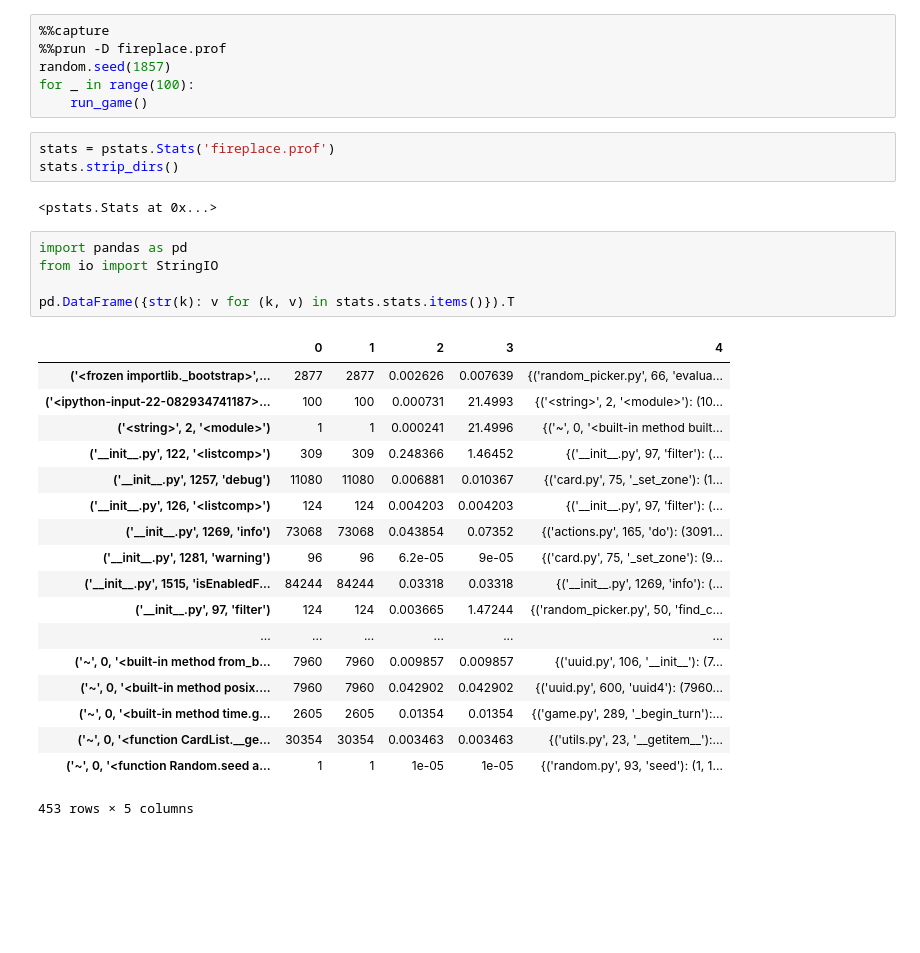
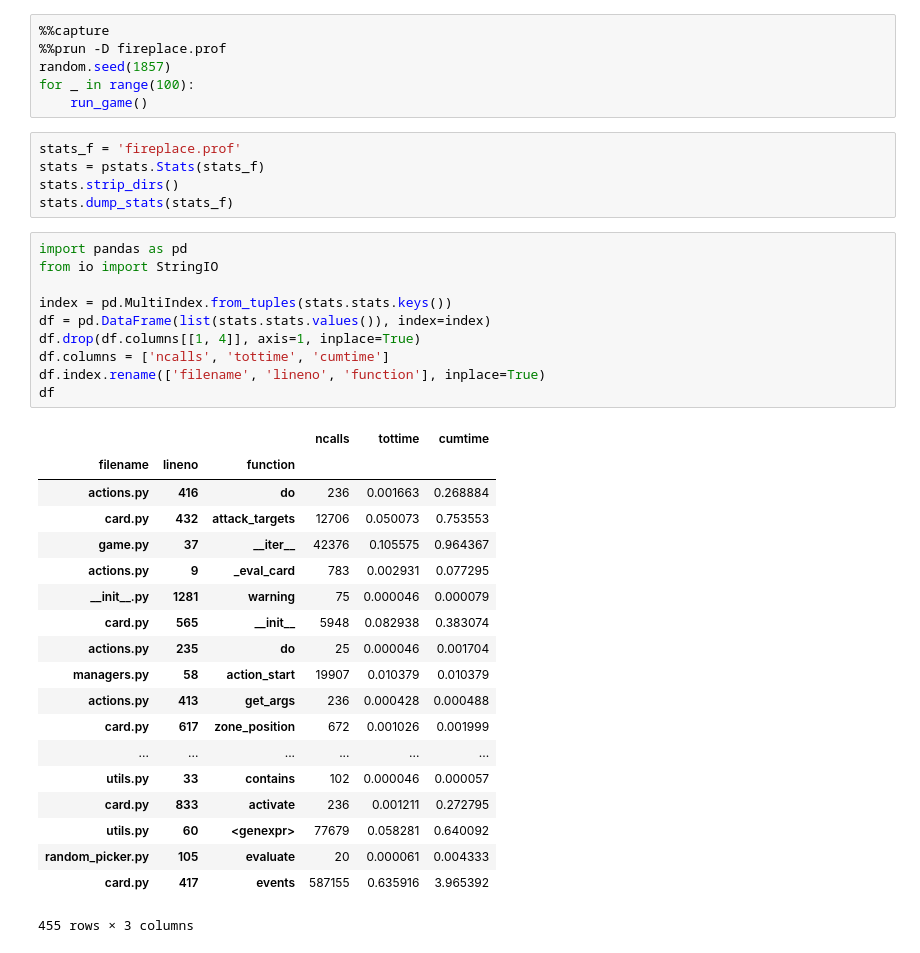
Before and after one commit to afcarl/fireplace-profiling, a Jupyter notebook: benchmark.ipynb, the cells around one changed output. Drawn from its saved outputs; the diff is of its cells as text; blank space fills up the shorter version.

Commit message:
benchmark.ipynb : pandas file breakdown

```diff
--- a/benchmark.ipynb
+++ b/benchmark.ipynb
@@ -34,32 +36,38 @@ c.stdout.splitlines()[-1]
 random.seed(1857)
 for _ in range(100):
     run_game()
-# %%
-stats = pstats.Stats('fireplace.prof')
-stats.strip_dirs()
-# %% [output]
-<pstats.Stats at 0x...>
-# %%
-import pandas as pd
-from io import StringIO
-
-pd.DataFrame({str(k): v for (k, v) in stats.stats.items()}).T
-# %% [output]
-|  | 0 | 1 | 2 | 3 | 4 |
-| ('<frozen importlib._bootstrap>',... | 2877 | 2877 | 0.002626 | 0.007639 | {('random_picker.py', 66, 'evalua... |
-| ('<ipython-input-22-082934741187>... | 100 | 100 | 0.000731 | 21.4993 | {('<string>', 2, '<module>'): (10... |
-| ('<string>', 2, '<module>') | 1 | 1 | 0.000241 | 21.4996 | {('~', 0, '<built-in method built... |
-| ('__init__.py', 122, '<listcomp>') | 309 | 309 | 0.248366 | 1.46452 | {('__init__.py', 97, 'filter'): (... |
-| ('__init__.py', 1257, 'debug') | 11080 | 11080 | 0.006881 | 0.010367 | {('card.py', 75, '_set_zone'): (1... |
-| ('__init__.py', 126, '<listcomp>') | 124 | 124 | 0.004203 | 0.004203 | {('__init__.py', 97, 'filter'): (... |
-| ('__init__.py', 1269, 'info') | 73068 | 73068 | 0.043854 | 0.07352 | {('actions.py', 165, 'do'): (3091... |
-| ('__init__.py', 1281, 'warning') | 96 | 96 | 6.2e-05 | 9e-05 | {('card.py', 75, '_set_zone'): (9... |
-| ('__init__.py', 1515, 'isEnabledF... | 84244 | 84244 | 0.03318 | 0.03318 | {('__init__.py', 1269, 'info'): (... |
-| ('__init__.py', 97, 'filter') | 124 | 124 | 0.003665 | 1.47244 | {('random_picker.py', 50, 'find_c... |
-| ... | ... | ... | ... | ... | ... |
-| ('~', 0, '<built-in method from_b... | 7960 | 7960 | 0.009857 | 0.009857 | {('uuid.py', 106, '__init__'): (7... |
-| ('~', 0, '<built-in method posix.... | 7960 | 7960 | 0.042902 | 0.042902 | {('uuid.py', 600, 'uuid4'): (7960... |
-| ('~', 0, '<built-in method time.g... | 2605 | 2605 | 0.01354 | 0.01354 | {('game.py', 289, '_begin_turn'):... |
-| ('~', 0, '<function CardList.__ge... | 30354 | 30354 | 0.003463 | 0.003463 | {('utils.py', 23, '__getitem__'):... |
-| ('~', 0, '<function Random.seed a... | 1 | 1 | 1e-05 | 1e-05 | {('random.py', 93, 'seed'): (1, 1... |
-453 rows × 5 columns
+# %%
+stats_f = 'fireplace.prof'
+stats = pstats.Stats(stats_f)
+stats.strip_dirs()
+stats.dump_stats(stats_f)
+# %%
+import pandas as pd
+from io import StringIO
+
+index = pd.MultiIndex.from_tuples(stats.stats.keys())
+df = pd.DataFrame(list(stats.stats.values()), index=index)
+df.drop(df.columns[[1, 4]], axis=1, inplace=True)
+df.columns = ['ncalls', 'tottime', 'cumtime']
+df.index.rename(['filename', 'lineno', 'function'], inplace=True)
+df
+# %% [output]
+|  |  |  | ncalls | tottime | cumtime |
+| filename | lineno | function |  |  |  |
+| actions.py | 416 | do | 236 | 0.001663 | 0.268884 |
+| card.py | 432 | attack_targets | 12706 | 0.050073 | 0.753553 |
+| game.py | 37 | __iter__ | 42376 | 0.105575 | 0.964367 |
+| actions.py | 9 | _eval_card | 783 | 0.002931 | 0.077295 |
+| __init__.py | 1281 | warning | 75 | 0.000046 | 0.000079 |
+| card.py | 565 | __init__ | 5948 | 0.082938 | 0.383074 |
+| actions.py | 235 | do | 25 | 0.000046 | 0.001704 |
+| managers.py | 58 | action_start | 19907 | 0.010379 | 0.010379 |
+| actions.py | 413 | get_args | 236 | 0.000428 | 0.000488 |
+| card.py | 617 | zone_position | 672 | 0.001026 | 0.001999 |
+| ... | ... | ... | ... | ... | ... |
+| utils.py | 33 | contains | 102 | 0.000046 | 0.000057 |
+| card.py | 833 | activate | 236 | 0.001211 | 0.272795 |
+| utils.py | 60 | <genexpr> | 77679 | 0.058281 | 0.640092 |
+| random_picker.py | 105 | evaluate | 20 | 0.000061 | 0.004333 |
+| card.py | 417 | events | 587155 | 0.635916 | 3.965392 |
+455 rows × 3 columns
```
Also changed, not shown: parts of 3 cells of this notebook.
# # # # # # #
* DIRECTIONS
Copy the material shown above in full and exactly. Skip the pictures.

* ANSWER
Before and after one commit to afcarl/fireplace-profiling, a Jupyter notebook: benchmark.ipynb, the cells around one changed output. Drawn from its saved outputs; the diff is of its cells as text; blank space fills up the shorter version.

Commit message:
benchmark.ipynb : pandas file breakdown

```diff
--- a/benchmark.ipynb
+++ b/benchmark.ipynb
@@ -34,32 +36,38 @@ c.stdout.splitlines()[-1]
 random.seed(1857)
 for _ in range(100):
     run_game()
-# %%
-stats = pstats.Stats('fireplace.prof')
-stats.strip_dirs()
-# %% [output]
-<pstats.Stats at 0x...>
-# %%
-import pandas as pd
-from io import StringIO
-
-pd.DataFrame({str(k): v for (k, v) in stats.stats.items()}).T
-# %% [output]
-|  | 0 | 1 | 2 | 3 | 4 |
-| ('<frozen importlib._bootstrap>',... | 2877 | 2877 | 0.002626 | 0.007639 | {('random_picker.py', 66, 'evalua... |
-| ('<ipython-input-22-082934741187>... | 100 | 100 | 0.000731 | 21.4993 | {('<string>', 2, '<module>'): (10... |
-| ('<string>', 2, '<module>') | 1 | 1 | 0.000241 | 21.4996 | {('~', 0, '<built-in method built... |
-| ('__init__.py', 122, '<listcomp>') | 309 | 309 | 0.248366 | 1.46452 | {('__init__.py', 97, 'filter'): (... |
-| ('__init__.py', 1257, 'debug') | 11080 | 11080 | 0.006881 | 0.010367 | {('card.py', 75, '_set_zone'): (1... |
-| ('__init__.py', 126, '<listcomp>') | 124 | 124 | 0.004203 | 0.004203 | {('__init__.py', 97, 'filter'): (... |
-| ('__init__.py', 1269, 'info') | 73068 | 73068 | 0.043854 | 0.07352 | {('actions.py', 165, 'do'): (3091... |
-| ('__init__.py', 1281, 'warning') | 96 | 96 | 6.2e-05 | 9e-05 | {('card.py', 75, '_set_zone'): (9... |
-| ('__init__.py', 1515, 'isEnabledF... | 84244 | 84244 | 0.03318 | 0.03318 | {('__init__.py', 1269, 'info'): (... |
-| ('__init__.py', 97, 'filter') | 124 | 124 | 0.003665 | 1.47244 | {('random_picker.py', 50, 'find_c... |
-| ... | ... | ... | ... | ... | ... |
-| ('~', 0, '<built-in method from_b... | 7960 | 7960 | 0.009857 | 0.009857 | {('uuid.py', 106, '__init__'): (7... |
-| ('~', 0, '<built-in method posix.... | 7960 | 7960 | 0.042902 | 0.042902 | {('uuid.py', 600, 'uuid4'): (7960... |
-| ('~', 0, '<built-in method time.g... | 2605 | 2605 | 0.01354 | 0.01354 | {('game.py', 289, '_begin_turn'):... |
-| ('~', 0, '<function CardList.__ge... | 30354 | 30354 | 0.003463 | 0.003463 | {('utils.py', 23, '__getitem__'):... |
-| ('~', 0, '<function Random.seed a... | 1 | 1 | 1e-05 | 1e-05 | {('random.py', 93, 'seed'): (1, 1... |
-453 rows × 5 columns
+# %%
+stats_f = 'fireplace.prof'
+stats = pstats.Stats(stats_f)
+stats.strip_dirs()
+stats.dump_stats(stats_f)
+# %%
+import pandas as pd
+from io import StringIO
+
+index = pd.MultiIndex.from_tuples(stats.stats.keys())
+df = pd.DataFrame(list(stats.stats.values()), index=index)
+df.drop(df.columns[[1, 4]], axis=1, inplace=True)
+df.columns = ['ncalls', 'tottime', 'cumtime']
+df.index.rename(['filename', 'lineno', 'function'], inplace=True)
+df
+# %% [output]
+|  |  |  | ncalls | tottime | cumtime |
+| filename | lineno | function |  |  |  |
+| actions.py | 416 | do | 236 | 0.001663 | 0.268884 |
+| card.py | 432 | attack_targets | 12706 | 0.050073 | 0.753553 |
+| game.py | 37 | __iter__ | 42376 | 0.105575 | 0.964367 |
+| actions.py | 9 | _eval_card | 783 | 0.002931 | 0.077295 |
+| __init__.py | 1281 | warning | 75 | 0.000046 | 0.000079 |
+| card.py | 565 | __init__ | 5948 | 0.082938 | 0.383074 |
+| actions.py | 235 | do | 25 | 0.000046 | 0.001704 |
+| managers.py | 58 | action_start | 19907 | 0.010379 | 0.010379 |
+| actions.py | 413 | get_args | 236 | 0.000428 | 0.000488 |
+| card.py | 617 | zone_position | 672 | 0.001026 | 0.001999 |
+| ... | ... | ... | ... | ... | ... |
+| utils.py | 33 | contains | 102 | 0.000046 | 0.000057 |
+| card.py | 833 | activate | 236 | 0.001211 | 0.272795 |
+| utils.py | 60 | <genexpr> | 77679 | 0.058281 | 0.640092 |
+| random_picker.py | 105 | evaluate | 20 | 0.000061 | 0.004333 |
+| card.py | 417 | events | 587155 | 0.635916 | 3.965392 |
+455 rows × 3 columns
```
Also changed, not shown: parts of 3 cells of this notebook.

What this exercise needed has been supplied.